> Work item:
The word "info" may appear in the records below. Report how many lines contain it, and write nothing besides the number.

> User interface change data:
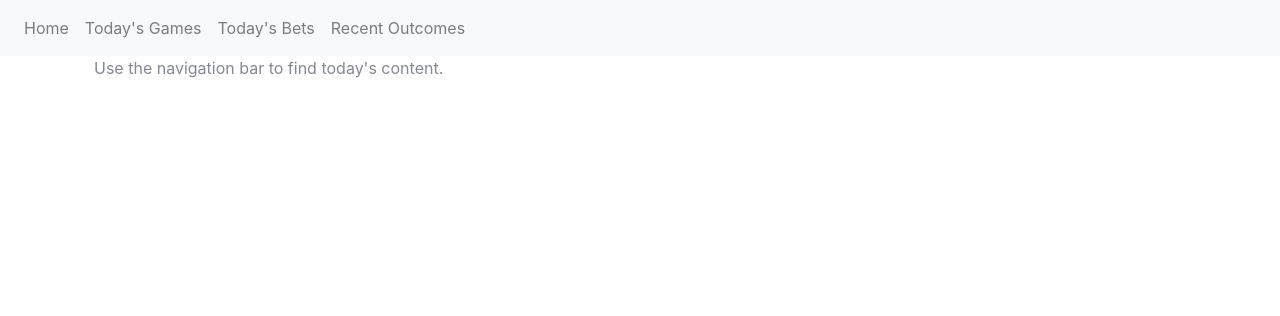
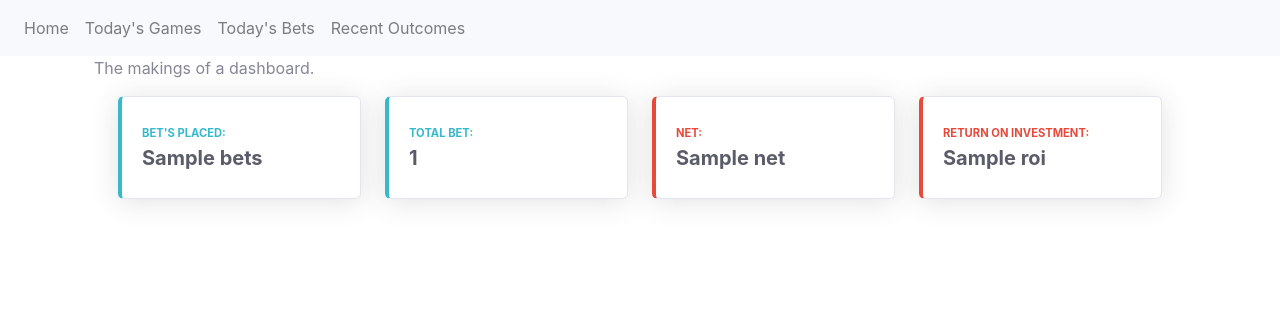
Before and after one commit to kaseyriver11/mlb2019, a Flask app: template betting_app/app/templates/index.html in a window 1280 px wide. Shown: the top 316 px of the page. Run offline with Flask 2, Linux system fonts and the light colour scheme; the template is opened without the code that fills it: most values are stand-ins (such as "Sample title", 1, 10 or a date in 2020); parts of the project's set-up code (start-up, migrations or seed data) failed here and were passed over.

Commit message:
Adding first dashboard pieces.

```diff
--- a/betting_app/app/requirements.txt
+++ b/betting_app/app/requirements.txt
@@ -42,3 +42,4 @@ visitor==0.1.3
 webencodings==0.5.1
 Werkzeug==0.15.2
 WTForms==2.2.1
+ipython==7.3
--- a/betting_app/app/routes.py
+++ b/betting_app/app/routes.py
@@ -1,14 +1,39 @@
 from flask import render_template
-from app import application, db, today, yesterday
+from app import application, db
 from pandas import read_sql
+import datetime as dt
 
-query = """
-    SELECT date, game_time, away, home
-    FROM games
-    WHERE date = %(date)s
-    """
-games = read_sql(query, db.engine, params={'date': today})
-games.columns = ['Date', 'Game Time', 'Away', 'Home']
+
+def make_dashboard():
+    q = """
+        SELECT *
+        FROM bet_outcomes as bo
+        INNER JOIN placed_bets as pb
+        on bo.id = pb.id
+        """
+    outcomes = read_sql(q, db.engine)
+
+    bets = outcomes.shape[0]
+    net = '$ ' + str(round(outcomes.net_gain.sum(), 2))
+    total_bet = outcomes.amount_bet.sum()
+    return_on_investment = str(round((outcomes.amount_bet.sum() + outcomes.net_gain.sum()) /
+                                     outcomes.amount_bet.sum(), 4) * 100) + "%"
+
+    return bets, net, total_bet, return_on_investment
+
+
+def make_games():
+    t = dt.date.today()
+
+    q = """
+        SELECT date, game_time, away, home
+        FROM games
+        WHERE date = %(date)s
+        """
+    games = read_sql(q, db.engine, params={'date': t})
+    games.columns = ['Date', 'Game Time', 'Away', 'Home']
+
+    return games
 
 
 query = """
@@ -18,6 +43,7 @@ query = """
     on g.id = pb.id
     WHERE g.date = %(date)s
     """
+today = dt.date.today()
 bets = read_sql(query, db.engine, params={'date': today})
 bets.columns = ['Away', 'Home', 'Bet On:', 'Odds', 'Win Percentage', 'To Win', 'Expected Winnings']
 
@@ -31,19 +57,26 @@ query = """
         on pb.id = bo.id
     WHERE g.date = %(date)s
     """
+yesterday = dt.date.today() - dt.timedelta(days=1)
 outcomes = read_sql(query, db.engine, params={'date': yesterday})
 outcomes.columns = ['Away', 'Home', 'Bet On', 'Amount Won', 'Net Gain']
+
 
 @application.route('/', methods=['GET'])
 @application.route('/index', methods=['GET'])
 def index():
-    return render_template('index.html')
+    values = make_dashboard()
+    return render_template('index.html',
+                           bets=values[0],
+                           net=values[1],
+                           total_bet=values[2],
+                           roi=values[3])
 
 
 @application.route('/todays_games', methods=['GET'])
 def todays_games():
     return render_template('todays_games.html',
-                           games=[games.to_html(classes='data', index=False)])
+                           games=[make_games().to_html(classes='data', index=False)])
 
 
 @application.route('/todays_bets', methods=['GET'])
--- a/betting_app/app/templates/base.html
+++ b/betting_app/app/templates/base.html
@@ -21,10 +21,7 @@
 </nav>
 {% endblock %}
 
-
-{% block content %}
-    <div class="container">
-        {# application content needs to be provided in the app_content block #}
-        {% block app_content %}{% endblock %}
-    </div>
-{% endblock %}
+<div class="container">
+    {# application content needs to be provided in the app_content block #}
+    {% block app_content %}{% endblock %}
+</div>
--- a/betting_app/app/templates/index.html
+++ b/betting_app/app/templates/index.html
@@ -1,5 +1,87 @@
 {% extends "base.html" %}
 
 {% block app_content %}
-<p> Use the navigation bar to find today's content.</p>
+
+
+<p> The makings of a dashboard.</p>
+
+  <!-- Begin Page Content -->
+<div class="container-fluid">
+
+  <!-- Content Row -->
+  <div class="row">
+
+    <!-- Earnings (Monthly) Card Example -->
+    <div class="col-xl-3 col-md-6 mb-4">
+      <div class="card border-left-info shadow h-100 py-2">
+        <div class="card-body">
+          <div class="row no-gutters align-items-center">
+            <div class="col mr-2">
+              <div class="text-xs font-weight-bold text-info text-uppercase mb-1">Bet's Placed:</div>
+              <div class="h5 mb-0 font-weight-bold text-gray-800">{{ bets }}</div>
+            </div>
+            <div class="col-auto">
+              <i class="fas fa-calendar fa-2x text-gray-300"></i>
+            </div>
+          </div>
+        </div>
+      </div>
+    </div>
+
+    <!-- Earnings (Monthly) Card Example -->
+    <div class="col-xl-3 col-md-6 mb-4">
+      <div class="card border-left-info shadow h-100 py-2">
+        <div class="card-body">
+          <div class="row no-gutters align-items-center">
+            <div class="col mr-2">
+              <div class="text-xs font-weight-bold text-info text-uppercase mb-1">Total Bet:</div>
+              <div class="h5 mb-0 font-weight-bold text-gray-800">{{ total_bet }}</div>
+            </div>
+            <div class="col-auto">
+              <i class="fas fa-dollar-sign fa-2x text-gray-300"></i>
+            </div>
+          </div>
+        </div>
+      </div>
+    </div>
+
+    <!-- Earnings (Monthly) Card Example -->
+    <div class="col-xl-3 col-md-6 mb-4">
+      <div class="card border-left-danger shadow h-100 py-2">
+        <div class="card-body">
+          <div class="row no-gutters align-items-center">
+            <div class="col mr-2">
+              <div class="text-xs font-weight-bold text-danger text-uppercase mb-1">Net:</div>
+              <div class="h5 mb-0 font-weight-bold text-gray-800">{{ net }}</div>
+            </div>
+            <div class="col-auto">
+              <i class="fas fa-dollar-sign fa-2x text-gray-300"></i>
+            </div>
+          </div>
+        </div>
+      </div>
+    </div>
+
+    <!-- Earnings (Monthly) Card Example -->
+    <div class="col-xl-3 col-md-6 mb-4">
+      <div class="card border-left-danger shadow h-100 py-2">
+        <div class="card-body">
+          <div class="row no-gutters align-items-center">
+            <div class="col mr-2">
+              <div class="text-xs font-weight-bold text-danger text-uppercase mb-1">Return on Investment:</div>
+              <div class="h5 mb-0 font-weight-bold text-gray-800">{{ roi }}</div>
+            </div>
+            <div class="col-auto">
+              <i class="fas fa-dollar-sign fa-2x text-gray-300"></i>
+            </div>
+          </div>
+        </div>
+      </div>
+    </div>
+
+
+  </div>
+</div>
+
+
 {% endblock %}
```
Also changed, not shown: betting_app/app/__init__.py (+25 -0 lines).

> Exercise output:
4